■ **RAW DATA**
=== Begin Enclosure ===

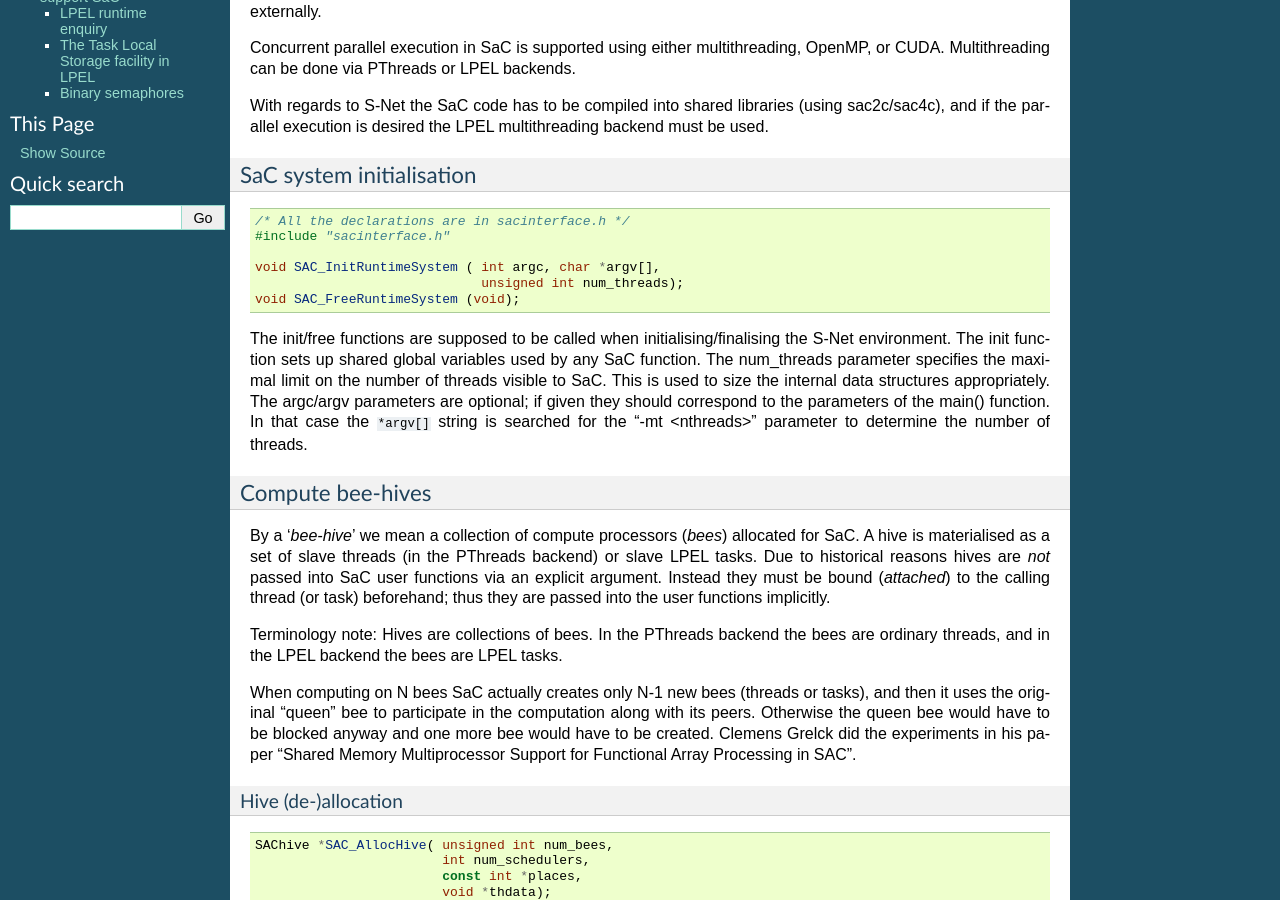
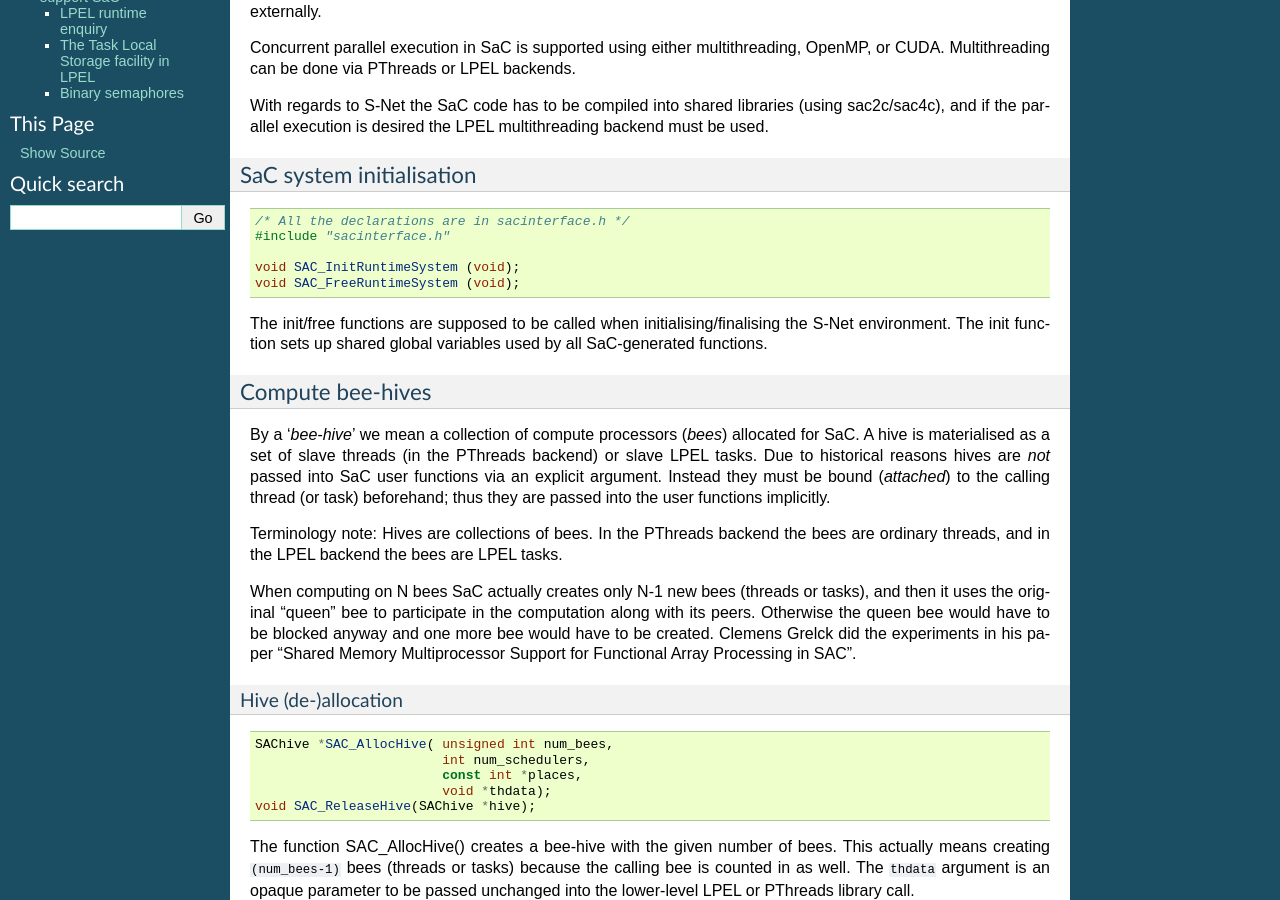
Before and after one commit to snetdev/docs, a Sphinx documentation site: the page built from source/sac-mt.rst, in a window 1280 px wide and 900 px high, scrolled down 309 px. Built offline with Sphinx 7.4.7, drawn with Linux system fonts in a browser that asks for light colours; formulas are drawn with MathJax 3.

Commit message:
sac-mt.rst: removed all parameters of the SAC_InitRuntimeSystem() function

```diff
--- a/source/sac-mt.rst
+++ b/source/sac-mt.rst
@@ -25,27 +25,22 @@ With regards to S-Net the SaC code has to be compiled into shared libraries (usi
 and if the parallel execution is desired the LPEL multithreading backend must be used.
 
 SaC system initialisation
---------------------------
+-------------------------
 
 .. code:: c
 
   /* All the declarations are in sacinterface.h */
   #include "sacinterface.h"
 
-  void SAC_InitRuntimeSystem ( int argc, char *argv[],
-                               unsigned int num_threads);
+  void SAC_InitRuntimeSystem (void);
   void SAC_FreeRuntimeSystem (void);
 
 The init/free functions are supposed to be called when initialising/finalising the S-Net environment.
-The init function sets up shared global variables used by any SaC function.
-The num_threads parameter specifies the maximal limit on the number of threads visible to SaC.
-This is used to size the internal data structures appropriately.
-The argc/argv parameters are optional; if given they should correspond to the parameters of the main() function.
-In that case the ``*argv[]`` string is searched for the "-mt <nthreads>" parameter to determine the number of threads.
+The init function sets up shared global variables used by all SaC-generated functions.
 
 
 Compute bee-hives
-----------------------
+-----------------
 
 By a '*bee-hive*' we mean a collection of compute processors (*bees*) allocated for SaC.
 A hive is materialised as a set of slave threads (in the PThreads backend) or slave LPEL tasks.
@@ -63,7 +58,7 @@ Clemens Grelck did the experiments in his paper "Shared Memory Multiprocessor Su
 
 
 Hive (de-)allocation
-~~~~~~~~~~~~~~~~~~~~~~
+~~~~~~~~~~~~~~~~~~~~
 
 .. code:: c
 
@@ -84,7 +79,7 @@ The function SAC_ReleaseHive() should be used to free an unused hive.
 
 
 Attaching/detaching hives to the bees
-~~~~~~~~~~~~~~~~~~~~~~~~~~~~~~~~~~~~~~~
+~~~~~~~~~~~~~~~~~~~~~~~~~~~~~~~~~~~~~
 
 .. code:: c
 
@@ -101,7 +96,7 @@ The handle returned by the function can be either attached to a different queen-
 
 
 Cleaning up
-~~~~~~~~~~~~
+~~~~~~~~~~~
 
 .. code:: c
 
@@ -117,7 +112,7 @@ the cleanup code is called via the Thread Local Storage destructor facility.
 
 
 Example
-----------
+-------
 
 A naive pseudo-code example of an S-Net task wrapper function:
 
@@ -166,7 +161,7 @@ To summarise the example:
 
 
 LPEL extensions to support SaC
-===============================
+==============================
 
 LPEL runtime enquiry
 ---------------------
@@ -224,7 +219,7 @@ The function can be used to release the data and perform any other necessary cle
 
 
 Binary semaphores
--------------------
+-----------------
 
 Binary semaphores are used in SaC to synchronise data-parallel bees.
 
```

=== End Enclosure ===

■ **EXERCISE**
Search the data for the string "LPEL" and copy every line where it appears.

■ **EXERCISE OUTPUT**
 and if the parallel execution is desired the LPEL multithreading backend must be used.
 A hive is materialised as a set of slave threads (in the PThreads backend) or slave LPEL tasks.
 LPEL extensions to support SaC
 LPEL runtime enquiry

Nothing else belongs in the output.